P.S. For a better explanation of T-bonds "neutralizing" inflationary reserves (selling T-Bonds to the public exclusively instead of 'monetizing' them to offset 'high-powered' dollars), may I recommend 'Beckoning Frontiers' by Marriner Eccles who posits that forcing the Fed to support Treasury's pegged interest rates "created a multiple reserve feedback loop (quoting Fed Chairman Eccles)that caused post WWII inflation, and ultimately increased the interest costs of the Korean war". Eccles won this argument with both Treasury and the White House, and as a result, the Fed gained independence with the Treasury /Fed Accord on March 4, 1951.

Tom Hickey said...

Thanks of the Eccles reference, Eddie.

Unfortunately, Beckoning Frontiers is out of print and used copies are pricey.

Here is a link to a short article explaining the Treasury accord and the role that Marriner Eccles played..

Federal Reserve History
Treasury-Federal Reserve Accord - March 1951
Jessie Romero, FRB Richmond

Unknown said...

Appreciate it, Tom.

Also thank you very much for posting the head's up about the book last month, I am thrilled it was seen on Mike Norman's website...

I got lucky that the local library here has a wide network, I was easily able to take out Eccles' memoir. The most intriguing part for me was that it was Eccles himself (not the inflationary bias of Keynesianism) which not only formed the foundations of the New Deal when Eccles first testified in a 1933 Senate Finance Committee, but also that it is his original thinking and actions even before leaving the West for Washington DC to become first Fed Chair that we today call MMT.

eddie delzio

Unknown said...

P.S. What is meant by Treasury bond sales neutralizing the inflationary bias of newly-created dollars that are created by federal gov't deficit spending: As the price setter of dollars, the fed (the wizard behind the curtain) at its core performs two basic functions, A) It does a reserve add to stoke inflation, and B) it does a reserve drain to check inflation.
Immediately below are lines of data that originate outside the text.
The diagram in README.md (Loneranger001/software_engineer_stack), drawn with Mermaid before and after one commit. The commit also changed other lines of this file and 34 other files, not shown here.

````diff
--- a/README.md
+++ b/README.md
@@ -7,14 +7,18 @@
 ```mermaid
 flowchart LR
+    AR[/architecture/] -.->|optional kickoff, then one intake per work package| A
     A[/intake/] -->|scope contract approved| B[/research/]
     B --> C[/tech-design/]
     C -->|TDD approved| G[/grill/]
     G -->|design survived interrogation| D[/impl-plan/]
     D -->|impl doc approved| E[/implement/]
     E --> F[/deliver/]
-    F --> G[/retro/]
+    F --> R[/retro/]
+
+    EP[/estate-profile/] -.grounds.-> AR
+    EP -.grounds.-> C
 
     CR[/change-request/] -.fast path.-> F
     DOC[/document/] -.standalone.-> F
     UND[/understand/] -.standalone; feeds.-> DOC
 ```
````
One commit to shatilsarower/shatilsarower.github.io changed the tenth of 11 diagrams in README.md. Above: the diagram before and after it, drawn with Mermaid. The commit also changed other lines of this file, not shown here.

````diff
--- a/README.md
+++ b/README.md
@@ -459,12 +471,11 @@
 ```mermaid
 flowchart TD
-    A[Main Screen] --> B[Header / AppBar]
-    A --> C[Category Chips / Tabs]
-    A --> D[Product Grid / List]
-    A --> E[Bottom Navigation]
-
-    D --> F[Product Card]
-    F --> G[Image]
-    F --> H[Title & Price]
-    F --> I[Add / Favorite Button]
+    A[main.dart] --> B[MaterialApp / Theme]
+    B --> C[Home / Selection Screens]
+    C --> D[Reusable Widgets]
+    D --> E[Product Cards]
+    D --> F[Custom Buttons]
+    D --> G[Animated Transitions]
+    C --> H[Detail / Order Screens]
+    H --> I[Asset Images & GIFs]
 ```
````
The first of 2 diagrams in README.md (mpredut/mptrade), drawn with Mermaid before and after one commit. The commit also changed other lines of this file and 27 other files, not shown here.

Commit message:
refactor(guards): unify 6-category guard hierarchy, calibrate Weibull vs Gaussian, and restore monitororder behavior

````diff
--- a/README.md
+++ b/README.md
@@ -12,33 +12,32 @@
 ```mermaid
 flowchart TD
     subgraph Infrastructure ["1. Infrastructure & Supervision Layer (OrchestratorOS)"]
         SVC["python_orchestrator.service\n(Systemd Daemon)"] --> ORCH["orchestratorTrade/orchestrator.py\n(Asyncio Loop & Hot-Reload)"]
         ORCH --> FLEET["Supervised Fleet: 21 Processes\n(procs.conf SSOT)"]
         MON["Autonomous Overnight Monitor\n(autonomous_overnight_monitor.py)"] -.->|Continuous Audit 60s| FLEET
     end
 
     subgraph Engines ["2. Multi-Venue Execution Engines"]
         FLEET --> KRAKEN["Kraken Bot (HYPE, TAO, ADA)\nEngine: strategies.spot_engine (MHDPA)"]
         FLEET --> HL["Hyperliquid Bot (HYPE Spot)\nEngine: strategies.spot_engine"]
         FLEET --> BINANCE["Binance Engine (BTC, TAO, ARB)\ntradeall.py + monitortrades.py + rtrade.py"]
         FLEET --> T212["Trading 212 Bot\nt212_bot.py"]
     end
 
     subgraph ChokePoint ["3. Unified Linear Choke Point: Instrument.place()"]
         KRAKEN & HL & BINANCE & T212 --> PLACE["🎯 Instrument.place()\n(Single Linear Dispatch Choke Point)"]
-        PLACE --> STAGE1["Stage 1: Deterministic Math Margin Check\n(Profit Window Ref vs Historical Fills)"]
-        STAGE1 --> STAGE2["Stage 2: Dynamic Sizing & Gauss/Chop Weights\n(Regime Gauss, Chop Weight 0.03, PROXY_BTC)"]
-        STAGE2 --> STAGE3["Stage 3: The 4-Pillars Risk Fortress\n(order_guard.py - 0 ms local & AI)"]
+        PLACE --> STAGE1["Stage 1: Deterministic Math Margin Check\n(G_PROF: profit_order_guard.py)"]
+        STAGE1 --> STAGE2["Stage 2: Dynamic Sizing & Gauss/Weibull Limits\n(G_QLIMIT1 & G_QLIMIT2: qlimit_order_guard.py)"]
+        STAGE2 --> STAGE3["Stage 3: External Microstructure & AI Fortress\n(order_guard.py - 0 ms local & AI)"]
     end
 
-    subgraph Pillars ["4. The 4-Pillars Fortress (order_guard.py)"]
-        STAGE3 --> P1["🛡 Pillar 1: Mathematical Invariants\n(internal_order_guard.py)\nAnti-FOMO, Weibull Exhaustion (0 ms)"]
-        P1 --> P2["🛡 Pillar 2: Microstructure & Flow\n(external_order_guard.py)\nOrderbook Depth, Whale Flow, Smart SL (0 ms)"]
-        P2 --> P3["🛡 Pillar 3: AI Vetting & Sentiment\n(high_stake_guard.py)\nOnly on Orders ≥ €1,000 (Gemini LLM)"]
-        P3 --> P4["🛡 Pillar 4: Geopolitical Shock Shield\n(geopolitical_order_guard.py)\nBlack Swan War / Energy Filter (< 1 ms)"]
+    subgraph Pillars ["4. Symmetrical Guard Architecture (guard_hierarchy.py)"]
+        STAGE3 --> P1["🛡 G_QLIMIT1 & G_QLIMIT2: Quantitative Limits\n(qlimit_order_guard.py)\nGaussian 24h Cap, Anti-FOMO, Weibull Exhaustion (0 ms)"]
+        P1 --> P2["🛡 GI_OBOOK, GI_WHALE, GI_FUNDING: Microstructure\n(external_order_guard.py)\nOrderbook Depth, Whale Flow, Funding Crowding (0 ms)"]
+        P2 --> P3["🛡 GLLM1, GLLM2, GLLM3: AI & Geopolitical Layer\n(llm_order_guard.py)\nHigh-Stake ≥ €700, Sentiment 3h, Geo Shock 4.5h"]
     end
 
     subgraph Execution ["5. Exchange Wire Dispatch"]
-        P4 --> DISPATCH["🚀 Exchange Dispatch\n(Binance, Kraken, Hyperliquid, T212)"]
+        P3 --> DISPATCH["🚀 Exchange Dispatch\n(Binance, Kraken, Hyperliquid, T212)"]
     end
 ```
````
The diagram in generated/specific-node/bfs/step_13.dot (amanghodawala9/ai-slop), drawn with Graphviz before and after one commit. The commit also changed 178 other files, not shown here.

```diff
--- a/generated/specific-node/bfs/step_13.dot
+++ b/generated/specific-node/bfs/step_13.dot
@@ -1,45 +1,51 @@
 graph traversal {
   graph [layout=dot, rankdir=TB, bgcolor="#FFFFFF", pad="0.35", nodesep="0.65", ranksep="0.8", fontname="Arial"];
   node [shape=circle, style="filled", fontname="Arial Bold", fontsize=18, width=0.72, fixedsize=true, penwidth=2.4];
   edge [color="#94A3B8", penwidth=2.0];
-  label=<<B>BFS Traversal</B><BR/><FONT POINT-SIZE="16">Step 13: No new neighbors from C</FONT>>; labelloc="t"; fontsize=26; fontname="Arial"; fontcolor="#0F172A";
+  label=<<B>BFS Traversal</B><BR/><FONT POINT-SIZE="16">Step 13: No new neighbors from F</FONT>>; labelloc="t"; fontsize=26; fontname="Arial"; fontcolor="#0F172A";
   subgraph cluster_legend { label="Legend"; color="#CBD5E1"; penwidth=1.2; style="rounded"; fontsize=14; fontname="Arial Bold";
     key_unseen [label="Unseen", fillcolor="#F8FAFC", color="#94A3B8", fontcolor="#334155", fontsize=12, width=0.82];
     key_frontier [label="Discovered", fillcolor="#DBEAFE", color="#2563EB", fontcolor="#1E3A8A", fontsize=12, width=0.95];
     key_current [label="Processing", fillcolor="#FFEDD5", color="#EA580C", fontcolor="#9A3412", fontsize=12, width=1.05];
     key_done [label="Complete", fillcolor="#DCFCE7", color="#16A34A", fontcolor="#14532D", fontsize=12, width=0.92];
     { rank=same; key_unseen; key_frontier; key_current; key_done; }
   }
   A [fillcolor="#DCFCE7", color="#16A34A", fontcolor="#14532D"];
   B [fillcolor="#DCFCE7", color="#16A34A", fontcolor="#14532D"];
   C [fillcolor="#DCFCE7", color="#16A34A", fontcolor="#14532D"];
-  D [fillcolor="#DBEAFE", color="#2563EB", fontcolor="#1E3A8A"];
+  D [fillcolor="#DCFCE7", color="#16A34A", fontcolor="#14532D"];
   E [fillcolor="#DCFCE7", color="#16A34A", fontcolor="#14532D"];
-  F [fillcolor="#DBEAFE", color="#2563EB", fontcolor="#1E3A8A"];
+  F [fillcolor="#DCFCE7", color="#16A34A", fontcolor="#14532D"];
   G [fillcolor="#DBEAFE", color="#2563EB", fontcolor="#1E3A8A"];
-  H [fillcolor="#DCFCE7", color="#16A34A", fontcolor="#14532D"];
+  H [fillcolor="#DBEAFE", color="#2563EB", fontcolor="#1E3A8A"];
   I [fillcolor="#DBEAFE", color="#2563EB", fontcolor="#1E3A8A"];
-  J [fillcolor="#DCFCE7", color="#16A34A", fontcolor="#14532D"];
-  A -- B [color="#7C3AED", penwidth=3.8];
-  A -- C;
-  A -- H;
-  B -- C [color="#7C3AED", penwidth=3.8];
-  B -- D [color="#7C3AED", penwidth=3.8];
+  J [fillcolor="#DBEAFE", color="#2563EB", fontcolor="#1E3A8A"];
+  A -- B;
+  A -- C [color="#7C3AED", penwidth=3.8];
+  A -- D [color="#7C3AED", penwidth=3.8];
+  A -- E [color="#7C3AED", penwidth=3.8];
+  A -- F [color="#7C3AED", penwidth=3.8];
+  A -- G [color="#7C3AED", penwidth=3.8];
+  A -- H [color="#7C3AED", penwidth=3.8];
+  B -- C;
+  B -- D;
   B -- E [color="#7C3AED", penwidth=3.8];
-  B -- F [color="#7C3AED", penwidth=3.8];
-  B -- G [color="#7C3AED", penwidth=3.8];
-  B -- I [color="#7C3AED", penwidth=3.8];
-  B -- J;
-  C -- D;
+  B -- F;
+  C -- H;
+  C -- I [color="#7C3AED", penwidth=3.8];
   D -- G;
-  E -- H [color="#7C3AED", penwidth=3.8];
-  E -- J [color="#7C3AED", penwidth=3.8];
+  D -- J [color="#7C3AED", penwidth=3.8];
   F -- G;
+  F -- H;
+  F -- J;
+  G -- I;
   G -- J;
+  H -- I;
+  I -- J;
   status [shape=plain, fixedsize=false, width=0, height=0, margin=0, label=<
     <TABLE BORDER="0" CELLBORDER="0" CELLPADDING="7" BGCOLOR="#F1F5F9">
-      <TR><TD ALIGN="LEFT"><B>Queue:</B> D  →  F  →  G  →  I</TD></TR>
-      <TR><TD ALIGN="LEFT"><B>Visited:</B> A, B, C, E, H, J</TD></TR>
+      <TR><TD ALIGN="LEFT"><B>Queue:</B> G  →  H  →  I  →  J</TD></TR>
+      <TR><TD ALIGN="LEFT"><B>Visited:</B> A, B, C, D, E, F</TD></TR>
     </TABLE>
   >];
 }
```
"The very act of selling Treasury securities, that's a reserve drain, that's all the sale of Treasury securities is, it's a reserve drain." Mike Norman 02/04/17